Q: How can registering a trade mark make a difference?

A business may leave its marks unregistered. When an infringer uses an unregistered mark or similar ones to suggest a false connection to the business, the business may rely on the laws against ‘passing-off’ and ‘misleading or deceptive conduct’ to stop such use. However, the business will have to prove the reputation behind their marks. Evidence in this regard, sometimes even requiring market surveys, may be expensively to collect.

By registering the marks as trade marks, the business instead needs to prove that an infringer, without the business’ authorisation, has used the trade mark or similar marks on goods and services that the trade mark is registered with – a simpler, more cost effective process.

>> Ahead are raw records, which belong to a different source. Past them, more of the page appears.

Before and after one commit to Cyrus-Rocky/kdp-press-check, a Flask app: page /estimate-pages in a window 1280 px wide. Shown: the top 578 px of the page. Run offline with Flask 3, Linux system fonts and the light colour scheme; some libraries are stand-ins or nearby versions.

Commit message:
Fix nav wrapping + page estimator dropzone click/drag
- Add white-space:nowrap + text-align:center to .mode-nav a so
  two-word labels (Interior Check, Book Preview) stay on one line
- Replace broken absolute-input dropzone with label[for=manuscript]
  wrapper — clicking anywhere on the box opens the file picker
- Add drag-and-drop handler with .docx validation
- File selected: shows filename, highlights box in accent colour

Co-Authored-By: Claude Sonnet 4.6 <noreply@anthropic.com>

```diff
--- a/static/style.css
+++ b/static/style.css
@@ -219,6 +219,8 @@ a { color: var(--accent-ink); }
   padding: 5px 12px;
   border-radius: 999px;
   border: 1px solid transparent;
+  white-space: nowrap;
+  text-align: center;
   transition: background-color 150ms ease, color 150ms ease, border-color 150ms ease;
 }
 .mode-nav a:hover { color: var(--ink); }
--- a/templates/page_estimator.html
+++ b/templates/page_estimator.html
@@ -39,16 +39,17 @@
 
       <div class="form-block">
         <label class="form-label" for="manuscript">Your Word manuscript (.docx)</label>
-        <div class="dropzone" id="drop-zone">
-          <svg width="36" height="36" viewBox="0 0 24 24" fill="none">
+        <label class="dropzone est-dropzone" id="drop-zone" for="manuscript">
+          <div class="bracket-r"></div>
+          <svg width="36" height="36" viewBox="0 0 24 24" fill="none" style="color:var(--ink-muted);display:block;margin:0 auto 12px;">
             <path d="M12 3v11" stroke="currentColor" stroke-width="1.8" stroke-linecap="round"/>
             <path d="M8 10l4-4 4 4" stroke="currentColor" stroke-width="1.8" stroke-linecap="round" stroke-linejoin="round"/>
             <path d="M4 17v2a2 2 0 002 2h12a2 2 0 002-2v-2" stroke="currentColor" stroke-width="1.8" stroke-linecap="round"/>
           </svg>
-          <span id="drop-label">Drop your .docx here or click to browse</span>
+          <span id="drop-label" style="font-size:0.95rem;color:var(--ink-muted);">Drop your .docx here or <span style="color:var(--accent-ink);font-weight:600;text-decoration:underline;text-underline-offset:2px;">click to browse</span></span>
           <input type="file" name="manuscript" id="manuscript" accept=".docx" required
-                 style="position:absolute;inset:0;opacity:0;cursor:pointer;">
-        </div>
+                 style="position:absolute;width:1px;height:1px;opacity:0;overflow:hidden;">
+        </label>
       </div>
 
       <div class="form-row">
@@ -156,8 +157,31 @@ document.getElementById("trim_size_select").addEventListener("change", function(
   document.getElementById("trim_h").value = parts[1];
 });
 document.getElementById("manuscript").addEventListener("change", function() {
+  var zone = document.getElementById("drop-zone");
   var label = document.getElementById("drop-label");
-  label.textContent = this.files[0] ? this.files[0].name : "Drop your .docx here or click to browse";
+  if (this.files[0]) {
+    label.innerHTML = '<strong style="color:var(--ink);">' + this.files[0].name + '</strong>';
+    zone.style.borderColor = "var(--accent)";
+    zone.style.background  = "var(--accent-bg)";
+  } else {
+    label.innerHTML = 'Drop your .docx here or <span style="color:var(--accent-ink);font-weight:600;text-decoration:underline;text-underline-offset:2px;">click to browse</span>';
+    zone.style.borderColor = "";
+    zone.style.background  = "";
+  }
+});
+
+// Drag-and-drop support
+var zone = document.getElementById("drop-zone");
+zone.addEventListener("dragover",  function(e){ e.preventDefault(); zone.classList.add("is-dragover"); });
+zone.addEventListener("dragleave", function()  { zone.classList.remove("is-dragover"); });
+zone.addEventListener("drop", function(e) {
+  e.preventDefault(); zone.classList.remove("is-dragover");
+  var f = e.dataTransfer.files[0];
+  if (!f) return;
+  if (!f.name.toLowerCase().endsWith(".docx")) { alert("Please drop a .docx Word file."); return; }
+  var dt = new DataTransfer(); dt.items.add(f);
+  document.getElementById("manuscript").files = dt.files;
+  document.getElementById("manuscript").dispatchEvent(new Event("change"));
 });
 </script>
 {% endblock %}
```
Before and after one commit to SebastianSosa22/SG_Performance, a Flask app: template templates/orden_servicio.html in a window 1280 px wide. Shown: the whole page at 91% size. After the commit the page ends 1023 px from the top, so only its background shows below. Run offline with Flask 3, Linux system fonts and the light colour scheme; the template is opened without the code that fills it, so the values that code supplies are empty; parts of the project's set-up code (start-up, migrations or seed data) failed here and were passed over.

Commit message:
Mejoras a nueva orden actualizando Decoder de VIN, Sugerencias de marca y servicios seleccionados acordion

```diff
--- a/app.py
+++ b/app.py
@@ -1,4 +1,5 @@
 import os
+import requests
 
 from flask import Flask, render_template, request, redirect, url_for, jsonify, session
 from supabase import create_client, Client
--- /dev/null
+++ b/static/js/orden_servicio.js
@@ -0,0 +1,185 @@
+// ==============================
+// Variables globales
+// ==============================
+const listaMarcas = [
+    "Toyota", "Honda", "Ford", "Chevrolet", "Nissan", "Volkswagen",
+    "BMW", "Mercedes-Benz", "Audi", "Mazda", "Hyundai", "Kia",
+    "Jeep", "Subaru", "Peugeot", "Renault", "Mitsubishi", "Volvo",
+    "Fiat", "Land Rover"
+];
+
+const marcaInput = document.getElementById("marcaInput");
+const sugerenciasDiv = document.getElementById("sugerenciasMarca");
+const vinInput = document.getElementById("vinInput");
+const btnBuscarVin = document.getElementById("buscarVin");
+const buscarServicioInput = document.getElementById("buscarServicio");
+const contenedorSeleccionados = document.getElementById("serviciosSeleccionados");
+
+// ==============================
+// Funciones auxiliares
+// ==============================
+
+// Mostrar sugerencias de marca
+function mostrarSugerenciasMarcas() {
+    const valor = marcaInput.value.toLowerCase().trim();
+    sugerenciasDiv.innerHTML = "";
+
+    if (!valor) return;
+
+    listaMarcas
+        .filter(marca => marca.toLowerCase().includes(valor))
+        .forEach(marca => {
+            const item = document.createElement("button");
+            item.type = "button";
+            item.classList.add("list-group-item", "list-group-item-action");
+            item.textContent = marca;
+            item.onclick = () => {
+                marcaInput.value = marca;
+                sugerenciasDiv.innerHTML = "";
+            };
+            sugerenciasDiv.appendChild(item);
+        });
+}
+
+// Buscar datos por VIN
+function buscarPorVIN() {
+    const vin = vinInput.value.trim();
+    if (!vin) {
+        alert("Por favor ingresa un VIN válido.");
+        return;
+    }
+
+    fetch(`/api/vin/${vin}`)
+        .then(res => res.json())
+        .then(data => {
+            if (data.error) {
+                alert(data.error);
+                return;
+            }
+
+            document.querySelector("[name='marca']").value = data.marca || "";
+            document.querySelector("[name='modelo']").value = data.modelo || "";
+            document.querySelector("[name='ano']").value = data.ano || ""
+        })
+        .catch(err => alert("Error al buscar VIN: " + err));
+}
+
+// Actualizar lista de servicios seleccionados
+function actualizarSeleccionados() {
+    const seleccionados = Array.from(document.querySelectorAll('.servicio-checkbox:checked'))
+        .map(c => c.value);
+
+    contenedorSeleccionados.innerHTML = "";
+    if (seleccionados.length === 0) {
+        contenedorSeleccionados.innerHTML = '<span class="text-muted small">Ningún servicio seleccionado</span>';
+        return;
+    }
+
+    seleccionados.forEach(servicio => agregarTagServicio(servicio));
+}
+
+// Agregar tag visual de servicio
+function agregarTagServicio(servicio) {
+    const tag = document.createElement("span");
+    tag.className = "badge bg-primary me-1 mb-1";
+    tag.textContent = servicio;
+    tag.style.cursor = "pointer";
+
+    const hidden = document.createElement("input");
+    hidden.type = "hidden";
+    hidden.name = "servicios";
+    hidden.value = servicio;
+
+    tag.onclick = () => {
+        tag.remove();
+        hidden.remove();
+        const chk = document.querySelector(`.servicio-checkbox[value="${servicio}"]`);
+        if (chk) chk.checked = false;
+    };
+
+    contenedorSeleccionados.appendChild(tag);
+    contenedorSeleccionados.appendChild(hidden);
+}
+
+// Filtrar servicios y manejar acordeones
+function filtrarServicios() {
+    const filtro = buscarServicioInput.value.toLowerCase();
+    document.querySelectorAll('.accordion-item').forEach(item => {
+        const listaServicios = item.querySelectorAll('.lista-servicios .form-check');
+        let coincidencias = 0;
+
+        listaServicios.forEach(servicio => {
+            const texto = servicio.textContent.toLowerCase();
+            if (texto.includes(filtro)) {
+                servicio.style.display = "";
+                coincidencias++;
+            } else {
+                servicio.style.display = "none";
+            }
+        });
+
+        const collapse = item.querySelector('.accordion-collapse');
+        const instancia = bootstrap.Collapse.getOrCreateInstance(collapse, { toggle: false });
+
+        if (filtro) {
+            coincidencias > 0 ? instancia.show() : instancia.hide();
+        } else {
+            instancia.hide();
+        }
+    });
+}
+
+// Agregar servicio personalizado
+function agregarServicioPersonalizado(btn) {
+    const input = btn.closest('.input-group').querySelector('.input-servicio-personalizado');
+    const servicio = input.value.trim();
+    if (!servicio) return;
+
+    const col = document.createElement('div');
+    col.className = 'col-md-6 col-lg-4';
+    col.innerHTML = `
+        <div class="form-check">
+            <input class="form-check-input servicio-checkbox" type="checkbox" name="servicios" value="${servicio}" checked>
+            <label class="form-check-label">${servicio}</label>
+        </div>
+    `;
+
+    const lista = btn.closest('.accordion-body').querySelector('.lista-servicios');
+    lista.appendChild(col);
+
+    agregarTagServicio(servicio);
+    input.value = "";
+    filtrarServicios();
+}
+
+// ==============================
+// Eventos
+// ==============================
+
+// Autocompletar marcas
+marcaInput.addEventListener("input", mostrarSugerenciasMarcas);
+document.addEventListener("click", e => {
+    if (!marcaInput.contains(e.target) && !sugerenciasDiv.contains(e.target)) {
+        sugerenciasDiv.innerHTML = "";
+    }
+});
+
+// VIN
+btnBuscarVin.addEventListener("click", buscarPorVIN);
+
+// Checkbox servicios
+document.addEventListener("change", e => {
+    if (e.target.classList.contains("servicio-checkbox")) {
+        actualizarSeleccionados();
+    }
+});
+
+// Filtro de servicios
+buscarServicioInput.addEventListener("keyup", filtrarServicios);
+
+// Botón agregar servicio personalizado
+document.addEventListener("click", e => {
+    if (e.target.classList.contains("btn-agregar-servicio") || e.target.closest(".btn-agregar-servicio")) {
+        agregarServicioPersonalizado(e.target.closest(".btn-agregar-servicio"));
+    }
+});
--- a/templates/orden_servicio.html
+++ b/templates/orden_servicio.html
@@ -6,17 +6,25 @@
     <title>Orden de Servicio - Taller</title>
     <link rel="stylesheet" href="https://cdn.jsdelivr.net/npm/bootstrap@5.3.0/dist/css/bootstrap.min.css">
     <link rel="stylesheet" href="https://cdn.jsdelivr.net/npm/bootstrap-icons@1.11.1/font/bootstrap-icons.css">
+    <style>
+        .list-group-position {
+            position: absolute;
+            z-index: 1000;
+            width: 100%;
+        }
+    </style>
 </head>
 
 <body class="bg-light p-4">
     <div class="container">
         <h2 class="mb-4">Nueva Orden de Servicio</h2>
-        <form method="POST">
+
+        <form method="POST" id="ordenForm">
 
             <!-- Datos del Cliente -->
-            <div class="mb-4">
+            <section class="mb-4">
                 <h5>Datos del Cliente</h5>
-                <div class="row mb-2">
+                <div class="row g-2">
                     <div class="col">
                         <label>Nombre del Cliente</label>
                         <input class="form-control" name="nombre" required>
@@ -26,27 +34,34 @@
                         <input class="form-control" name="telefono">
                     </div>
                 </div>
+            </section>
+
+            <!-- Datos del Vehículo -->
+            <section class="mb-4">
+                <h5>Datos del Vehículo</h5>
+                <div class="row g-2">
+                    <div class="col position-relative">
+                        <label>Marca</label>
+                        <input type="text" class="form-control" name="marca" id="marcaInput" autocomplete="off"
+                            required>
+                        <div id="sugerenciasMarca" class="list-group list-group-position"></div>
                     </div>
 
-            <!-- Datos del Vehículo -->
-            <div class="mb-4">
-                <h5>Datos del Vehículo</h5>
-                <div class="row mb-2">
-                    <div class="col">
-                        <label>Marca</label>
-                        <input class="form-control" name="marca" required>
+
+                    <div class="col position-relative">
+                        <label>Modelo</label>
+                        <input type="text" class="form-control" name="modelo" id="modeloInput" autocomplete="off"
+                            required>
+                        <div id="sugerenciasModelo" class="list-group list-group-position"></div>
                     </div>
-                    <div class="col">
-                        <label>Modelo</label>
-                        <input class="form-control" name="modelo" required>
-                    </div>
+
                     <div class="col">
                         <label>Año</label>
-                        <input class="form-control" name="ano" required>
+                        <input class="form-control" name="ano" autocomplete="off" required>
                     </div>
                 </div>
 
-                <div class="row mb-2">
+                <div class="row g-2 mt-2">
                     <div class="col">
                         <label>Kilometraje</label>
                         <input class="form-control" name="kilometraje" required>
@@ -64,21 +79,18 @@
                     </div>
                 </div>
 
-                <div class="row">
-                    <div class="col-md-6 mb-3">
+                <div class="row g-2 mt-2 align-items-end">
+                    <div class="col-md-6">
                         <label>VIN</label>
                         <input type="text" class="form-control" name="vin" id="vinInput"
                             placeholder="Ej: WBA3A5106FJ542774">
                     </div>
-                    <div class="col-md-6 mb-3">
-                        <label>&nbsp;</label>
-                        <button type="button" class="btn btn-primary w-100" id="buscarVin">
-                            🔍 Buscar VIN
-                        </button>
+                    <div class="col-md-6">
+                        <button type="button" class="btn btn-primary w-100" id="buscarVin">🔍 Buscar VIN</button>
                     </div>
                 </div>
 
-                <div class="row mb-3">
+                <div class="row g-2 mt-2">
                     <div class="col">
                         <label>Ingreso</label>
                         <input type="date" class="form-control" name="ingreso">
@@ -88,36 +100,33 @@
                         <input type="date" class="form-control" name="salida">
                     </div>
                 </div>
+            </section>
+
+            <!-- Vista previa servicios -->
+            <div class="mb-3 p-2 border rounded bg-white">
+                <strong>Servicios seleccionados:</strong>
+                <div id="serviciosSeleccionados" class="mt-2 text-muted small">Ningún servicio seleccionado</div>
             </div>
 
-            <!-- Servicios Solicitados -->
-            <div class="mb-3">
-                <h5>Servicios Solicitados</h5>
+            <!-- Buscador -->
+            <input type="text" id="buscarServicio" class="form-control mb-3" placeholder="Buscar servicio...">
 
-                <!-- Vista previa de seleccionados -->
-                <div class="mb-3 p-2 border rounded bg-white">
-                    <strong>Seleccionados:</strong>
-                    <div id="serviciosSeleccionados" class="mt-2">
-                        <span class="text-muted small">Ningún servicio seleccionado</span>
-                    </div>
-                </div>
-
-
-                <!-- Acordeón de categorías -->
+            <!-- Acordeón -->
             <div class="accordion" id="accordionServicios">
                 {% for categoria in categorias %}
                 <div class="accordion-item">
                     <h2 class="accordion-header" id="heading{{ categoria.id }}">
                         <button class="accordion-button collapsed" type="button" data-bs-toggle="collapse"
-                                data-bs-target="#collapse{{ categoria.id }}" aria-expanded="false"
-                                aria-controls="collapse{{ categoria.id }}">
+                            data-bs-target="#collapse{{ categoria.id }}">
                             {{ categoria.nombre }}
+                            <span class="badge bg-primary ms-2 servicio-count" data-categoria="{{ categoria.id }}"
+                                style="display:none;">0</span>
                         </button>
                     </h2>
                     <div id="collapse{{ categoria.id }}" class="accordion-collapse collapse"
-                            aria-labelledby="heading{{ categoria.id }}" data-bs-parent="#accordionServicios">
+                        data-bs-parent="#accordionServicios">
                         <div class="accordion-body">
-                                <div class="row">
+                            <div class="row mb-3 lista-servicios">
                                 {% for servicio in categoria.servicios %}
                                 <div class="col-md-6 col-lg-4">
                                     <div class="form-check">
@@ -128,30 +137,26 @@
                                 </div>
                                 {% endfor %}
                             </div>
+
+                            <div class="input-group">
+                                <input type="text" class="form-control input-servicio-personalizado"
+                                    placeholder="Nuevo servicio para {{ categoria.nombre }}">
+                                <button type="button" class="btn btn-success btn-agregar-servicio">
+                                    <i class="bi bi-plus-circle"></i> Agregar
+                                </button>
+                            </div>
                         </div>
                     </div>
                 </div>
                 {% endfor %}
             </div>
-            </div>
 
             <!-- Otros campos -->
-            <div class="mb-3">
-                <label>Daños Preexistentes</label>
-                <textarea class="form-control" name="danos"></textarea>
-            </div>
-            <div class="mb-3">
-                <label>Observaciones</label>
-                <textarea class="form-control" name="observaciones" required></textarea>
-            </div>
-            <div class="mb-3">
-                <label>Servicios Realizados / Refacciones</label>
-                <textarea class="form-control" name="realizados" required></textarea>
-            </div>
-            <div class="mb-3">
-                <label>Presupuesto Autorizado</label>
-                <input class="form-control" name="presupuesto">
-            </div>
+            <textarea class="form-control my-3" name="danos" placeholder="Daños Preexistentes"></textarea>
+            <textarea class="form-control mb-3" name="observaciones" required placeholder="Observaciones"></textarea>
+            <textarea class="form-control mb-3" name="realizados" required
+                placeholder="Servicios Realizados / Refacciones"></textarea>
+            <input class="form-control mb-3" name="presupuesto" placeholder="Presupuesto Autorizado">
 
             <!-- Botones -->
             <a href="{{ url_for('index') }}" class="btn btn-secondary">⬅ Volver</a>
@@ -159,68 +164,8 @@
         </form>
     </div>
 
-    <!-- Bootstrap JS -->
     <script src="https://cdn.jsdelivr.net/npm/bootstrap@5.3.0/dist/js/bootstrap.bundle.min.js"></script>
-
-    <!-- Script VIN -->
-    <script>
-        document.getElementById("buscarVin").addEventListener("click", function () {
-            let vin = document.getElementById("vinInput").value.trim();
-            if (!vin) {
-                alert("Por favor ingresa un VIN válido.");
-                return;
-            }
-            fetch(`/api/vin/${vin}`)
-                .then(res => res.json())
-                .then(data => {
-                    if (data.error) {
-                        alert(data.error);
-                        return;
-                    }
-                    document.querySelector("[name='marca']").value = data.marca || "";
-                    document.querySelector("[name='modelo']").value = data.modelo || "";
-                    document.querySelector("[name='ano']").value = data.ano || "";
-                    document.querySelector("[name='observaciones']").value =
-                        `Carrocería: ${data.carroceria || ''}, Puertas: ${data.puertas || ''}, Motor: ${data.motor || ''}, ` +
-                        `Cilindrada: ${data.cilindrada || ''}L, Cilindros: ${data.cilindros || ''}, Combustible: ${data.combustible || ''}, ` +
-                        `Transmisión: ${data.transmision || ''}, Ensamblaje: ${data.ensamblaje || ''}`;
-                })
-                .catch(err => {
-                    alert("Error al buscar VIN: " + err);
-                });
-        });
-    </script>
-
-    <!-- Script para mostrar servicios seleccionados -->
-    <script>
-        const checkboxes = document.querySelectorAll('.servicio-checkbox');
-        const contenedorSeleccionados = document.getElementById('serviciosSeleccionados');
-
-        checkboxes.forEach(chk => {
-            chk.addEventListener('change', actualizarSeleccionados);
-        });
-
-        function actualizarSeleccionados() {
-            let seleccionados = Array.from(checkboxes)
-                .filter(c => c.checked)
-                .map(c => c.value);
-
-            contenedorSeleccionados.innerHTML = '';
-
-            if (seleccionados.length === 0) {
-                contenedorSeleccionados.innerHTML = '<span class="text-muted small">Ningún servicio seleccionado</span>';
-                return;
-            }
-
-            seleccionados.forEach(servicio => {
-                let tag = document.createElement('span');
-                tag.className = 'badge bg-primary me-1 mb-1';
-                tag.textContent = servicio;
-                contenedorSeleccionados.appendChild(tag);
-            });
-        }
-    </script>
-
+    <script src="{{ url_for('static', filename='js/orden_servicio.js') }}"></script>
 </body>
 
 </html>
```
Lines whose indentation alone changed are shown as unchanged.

Q: How does a registered trade mark work?
A business may have various marks such as bands, logos, slogans and packages etc. Such marks may be registered with a national register of trade marks in Australia. Each trade mark is registered in respect of certain classes of goods or services, so that the trade mark owner can use the registered trade mark on or in relation to those goods or services, such as affixing it to the package of goods, or using it in the promotion of the goods or services. A person may infringe a registered trade mark if he or she, without the trade mark owner’s authorisation, uses the trade mark or similar marks on the goods and services that the trade mark is registered with.

speak to us and put your mind at ease 1300 618 888